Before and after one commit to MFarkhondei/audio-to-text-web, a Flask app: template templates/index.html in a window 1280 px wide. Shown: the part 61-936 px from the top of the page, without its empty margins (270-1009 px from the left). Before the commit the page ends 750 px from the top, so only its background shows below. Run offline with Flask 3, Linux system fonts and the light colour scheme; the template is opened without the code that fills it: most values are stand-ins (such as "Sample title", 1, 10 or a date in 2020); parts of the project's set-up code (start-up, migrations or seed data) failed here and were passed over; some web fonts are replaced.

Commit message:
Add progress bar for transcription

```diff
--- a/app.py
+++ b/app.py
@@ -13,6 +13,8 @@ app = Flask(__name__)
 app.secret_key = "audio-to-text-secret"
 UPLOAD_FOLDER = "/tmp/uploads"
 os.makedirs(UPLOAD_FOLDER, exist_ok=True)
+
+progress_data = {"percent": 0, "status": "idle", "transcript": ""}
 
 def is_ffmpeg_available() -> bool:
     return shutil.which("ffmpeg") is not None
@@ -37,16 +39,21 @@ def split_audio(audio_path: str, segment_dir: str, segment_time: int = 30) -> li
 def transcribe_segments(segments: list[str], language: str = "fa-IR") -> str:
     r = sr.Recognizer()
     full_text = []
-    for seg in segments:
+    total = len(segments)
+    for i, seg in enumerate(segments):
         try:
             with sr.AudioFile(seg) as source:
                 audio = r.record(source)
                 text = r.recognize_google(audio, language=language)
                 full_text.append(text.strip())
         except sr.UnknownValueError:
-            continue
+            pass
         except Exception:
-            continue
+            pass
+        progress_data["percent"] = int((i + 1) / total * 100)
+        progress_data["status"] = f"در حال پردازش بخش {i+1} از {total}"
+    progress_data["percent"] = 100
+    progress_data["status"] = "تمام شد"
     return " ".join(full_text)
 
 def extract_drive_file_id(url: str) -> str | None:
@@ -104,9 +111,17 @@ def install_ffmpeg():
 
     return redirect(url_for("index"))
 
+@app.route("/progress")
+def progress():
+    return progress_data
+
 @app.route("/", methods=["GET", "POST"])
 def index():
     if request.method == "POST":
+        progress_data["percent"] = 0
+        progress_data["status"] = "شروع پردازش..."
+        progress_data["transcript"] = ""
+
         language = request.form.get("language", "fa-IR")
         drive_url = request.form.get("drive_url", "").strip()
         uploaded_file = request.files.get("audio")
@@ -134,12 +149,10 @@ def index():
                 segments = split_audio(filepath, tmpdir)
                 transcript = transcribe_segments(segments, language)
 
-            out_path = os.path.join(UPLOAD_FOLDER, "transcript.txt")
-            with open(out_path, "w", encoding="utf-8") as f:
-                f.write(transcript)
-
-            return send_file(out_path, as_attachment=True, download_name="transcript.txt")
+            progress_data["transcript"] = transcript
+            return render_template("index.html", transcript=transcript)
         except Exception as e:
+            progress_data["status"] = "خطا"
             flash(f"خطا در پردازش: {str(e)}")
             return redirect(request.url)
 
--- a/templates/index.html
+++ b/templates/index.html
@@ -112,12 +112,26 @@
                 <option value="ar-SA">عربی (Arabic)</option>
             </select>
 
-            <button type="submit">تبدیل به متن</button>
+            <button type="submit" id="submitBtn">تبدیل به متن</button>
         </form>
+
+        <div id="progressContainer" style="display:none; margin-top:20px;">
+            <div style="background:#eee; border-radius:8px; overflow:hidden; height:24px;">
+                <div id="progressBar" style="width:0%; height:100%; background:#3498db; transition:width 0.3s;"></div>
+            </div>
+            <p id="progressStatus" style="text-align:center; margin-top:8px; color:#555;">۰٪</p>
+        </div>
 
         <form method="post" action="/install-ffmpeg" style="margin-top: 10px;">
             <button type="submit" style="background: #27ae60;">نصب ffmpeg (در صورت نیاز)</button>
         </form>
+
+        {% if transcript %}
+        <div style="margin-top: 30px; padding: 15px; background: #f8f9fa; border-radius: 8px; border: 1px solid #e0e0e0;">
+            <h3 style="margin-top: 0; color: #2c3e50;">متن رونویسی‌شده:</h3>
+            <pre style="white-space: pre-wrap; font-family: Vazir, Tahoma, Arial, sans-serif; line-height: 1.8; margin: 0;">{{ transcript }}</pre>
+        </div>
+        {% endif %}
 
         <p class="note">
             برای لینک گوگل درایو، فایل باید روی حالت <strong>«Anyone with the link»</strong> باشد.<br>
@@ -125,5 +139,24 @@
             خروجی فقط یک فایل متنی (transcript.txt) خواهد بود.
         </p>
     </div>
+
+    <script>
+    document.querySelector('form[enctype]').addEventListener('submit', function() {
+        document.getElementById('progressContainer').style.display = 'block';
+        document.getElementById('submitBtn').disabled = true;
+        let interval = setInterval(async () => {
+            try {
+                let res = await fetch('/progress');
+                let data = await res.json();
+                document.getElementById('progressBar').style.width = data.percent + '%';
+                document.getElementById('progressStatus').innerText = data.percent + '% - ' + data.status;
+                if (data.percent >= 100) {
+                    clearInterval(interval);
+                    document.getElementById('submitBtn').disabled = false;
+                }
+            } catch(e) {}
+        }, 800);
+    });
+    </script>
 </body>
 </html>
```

········

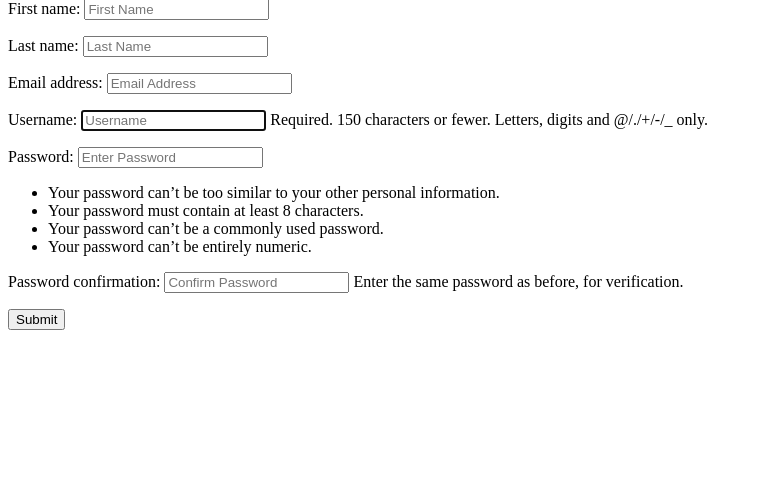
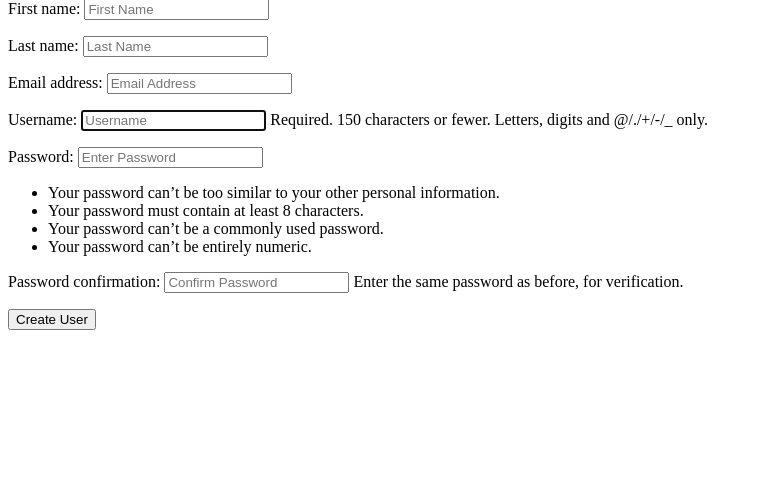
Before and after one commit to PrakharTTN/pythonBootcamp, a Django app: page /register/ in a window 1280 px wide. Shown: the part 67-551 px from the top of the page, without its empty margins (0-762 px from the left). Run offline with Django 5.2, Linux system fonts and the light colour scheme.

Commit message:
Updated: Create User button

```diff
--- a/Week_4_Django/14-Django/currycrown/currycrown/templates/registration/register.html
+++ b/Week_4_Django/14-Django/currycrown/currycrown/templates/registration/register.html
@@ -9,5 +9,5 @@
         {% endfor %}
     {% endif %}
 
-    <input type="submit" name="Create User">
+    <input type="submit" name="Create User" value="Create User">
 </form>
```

········

#### TO DO
Could you copy each line of the material that holds "request"?

#### TASK RESULT
     if request.method == "POST":
         language = request.form.get("language", "fa-IR")
         drive_url = request.form.get("drive_url", "").strip()
         uploaded_file = request.files.get("audio")
             return redirect(request.url)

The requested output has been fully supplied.